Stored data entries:
* * * * *

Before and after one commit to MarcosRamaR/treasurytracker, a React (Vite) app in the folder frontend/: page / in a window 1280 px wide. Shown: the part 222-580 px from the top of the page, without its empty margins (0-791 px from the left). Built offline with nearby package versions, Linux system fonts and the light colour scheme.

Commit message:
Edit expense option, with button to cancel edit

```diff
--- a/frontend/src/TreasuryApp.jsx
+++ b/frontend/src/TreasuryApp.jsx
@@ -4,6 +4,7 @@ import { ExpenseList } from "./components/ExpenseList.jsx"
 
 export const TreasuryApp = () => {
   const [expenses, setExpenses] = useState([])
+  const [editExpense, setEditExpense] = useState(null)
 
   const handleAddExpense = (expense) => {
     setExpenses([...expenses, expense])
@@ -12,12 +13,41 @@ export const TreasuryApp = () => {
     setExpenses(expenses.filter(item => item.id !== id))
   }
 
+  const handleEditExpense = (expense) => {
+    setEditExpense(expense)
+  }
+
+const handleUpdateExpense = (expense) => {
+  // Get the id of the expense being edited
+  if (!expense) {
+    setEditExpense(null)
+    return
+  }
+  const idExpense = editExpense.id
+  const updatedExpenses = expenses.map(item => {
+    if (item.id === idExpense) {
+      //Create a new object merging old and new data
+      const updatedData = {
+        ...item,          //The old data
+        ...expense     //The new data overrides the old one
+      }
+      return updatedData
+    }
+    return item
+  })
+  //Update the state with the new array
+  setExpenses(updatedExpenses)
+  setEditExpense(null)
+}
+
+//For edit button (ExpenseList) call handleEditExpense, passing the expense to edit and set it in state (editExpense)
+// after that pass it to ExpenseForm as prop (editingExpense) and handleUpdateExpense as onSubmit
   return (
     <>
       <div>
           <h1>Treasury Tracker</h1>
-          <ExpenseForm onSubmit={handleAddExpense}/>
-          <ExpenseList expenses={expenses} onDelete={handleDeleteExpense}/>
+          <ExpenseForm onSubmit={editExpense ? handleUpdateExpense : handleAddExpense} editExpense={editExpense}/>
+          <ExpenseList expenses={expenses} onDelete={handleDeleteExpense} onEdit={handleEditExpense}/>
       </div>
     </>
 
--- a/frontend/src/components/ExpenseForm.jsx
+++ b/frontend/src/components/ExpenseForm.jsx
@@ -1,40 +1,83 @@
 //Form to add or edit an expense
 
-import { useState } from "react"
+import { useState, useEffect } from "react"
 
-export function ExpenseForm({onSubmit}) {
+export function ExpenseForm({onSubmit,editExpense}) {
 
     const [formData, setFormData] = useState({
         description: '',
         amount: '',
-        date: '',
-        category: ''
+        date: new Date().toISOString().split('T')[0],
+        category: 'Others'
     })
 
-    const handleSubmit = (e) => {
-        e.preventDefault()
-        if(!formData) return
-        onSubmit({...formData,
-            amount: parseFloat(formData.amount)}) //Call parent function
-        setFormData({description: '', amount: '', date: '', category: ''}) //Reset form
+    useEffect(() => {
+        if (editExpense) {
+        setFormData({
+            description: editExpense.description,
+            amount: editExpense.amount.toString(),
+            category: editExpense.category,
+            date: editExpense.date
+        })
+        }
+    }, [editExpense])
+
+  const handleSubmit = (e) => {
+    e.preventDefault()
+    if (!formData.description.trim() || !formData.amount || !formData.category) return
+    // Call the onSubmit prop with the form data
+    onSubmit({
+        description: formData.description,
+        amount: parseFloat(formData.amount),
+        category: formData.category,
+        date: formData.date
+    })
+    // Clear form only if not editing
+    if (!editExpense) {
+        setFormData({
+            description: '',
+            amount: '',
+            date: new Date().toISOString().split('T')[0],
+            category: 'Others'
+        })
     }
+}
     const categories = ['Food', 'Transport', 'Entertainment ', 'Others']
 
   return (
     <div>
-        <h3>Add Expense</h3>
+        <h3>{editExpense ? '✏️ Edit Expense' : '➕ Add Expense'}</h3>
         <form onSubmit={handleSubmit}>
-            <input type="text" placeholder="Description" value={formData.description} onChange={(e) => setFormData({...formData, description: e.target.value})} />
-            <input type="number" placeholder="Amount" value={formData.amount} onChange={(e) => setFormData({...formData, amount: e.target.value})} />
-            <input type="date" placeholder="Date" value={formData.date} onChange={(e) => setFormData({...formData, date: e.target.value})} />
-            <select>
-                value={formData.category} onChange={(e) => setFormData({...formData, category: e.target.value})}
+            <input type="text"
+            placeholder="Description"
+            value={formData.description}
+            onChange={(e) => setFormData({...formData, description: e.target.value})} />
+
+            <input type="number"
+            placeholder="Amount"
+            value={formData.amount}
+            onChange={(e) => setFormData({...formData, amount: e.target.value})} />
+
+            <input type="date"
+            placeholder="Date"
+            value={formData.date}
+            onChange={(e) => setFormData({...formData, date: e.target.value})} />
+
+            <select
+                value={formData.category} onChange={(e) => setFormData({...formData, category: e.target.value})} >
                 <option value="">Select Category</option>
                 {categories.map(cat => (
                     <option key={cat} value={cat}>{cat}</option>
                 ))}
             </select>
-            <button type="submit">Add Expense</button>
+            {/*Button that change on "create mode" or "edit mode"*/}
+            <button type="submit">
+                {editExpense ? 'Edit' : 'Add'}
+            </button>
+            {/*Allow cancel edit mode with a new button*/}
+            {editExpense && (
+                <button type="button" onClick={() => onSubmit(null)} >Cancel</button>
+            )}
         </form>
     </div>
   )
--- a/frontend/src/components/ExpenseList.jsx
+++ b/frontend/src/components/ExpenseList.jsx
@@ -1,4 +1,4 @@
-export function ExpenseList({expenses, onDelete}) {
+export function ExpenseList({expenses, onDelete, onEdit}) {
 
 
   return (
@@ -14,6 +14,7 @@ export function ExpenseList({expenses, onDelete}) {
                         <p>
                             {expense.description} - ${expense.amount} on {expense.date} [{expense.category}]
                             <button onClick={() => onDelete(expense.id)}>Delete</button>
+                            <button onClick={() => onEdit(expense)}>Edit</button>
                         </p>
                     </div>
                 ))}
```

* * * * *

-- The problem --
Retrieve each line from the records above where the word "type" occurs.

-- Solved exercise --
-            <input type="text" placeholder="Description" value={formData.description} onChange={(e) => setFormData({...formData, description: e.target.value})} />
-            <input type="number" placeholder="Amount" value={formData.amount} onChange={(e) => setFormData({...formData, amount: e.target.value})} />
-            <input type="date" placeholder="Date" value={formData.date} onChange={(e) => setFormData({...formData, date: e.target.value})} />
+            <input type="text"
+            <input type="number"
+            <input type="date"
-            <button type="submit">Add Expense</button>
+            <button type="submit">
+                <button type="button" onClick={() => onSubmit(null)} >Cancel</button>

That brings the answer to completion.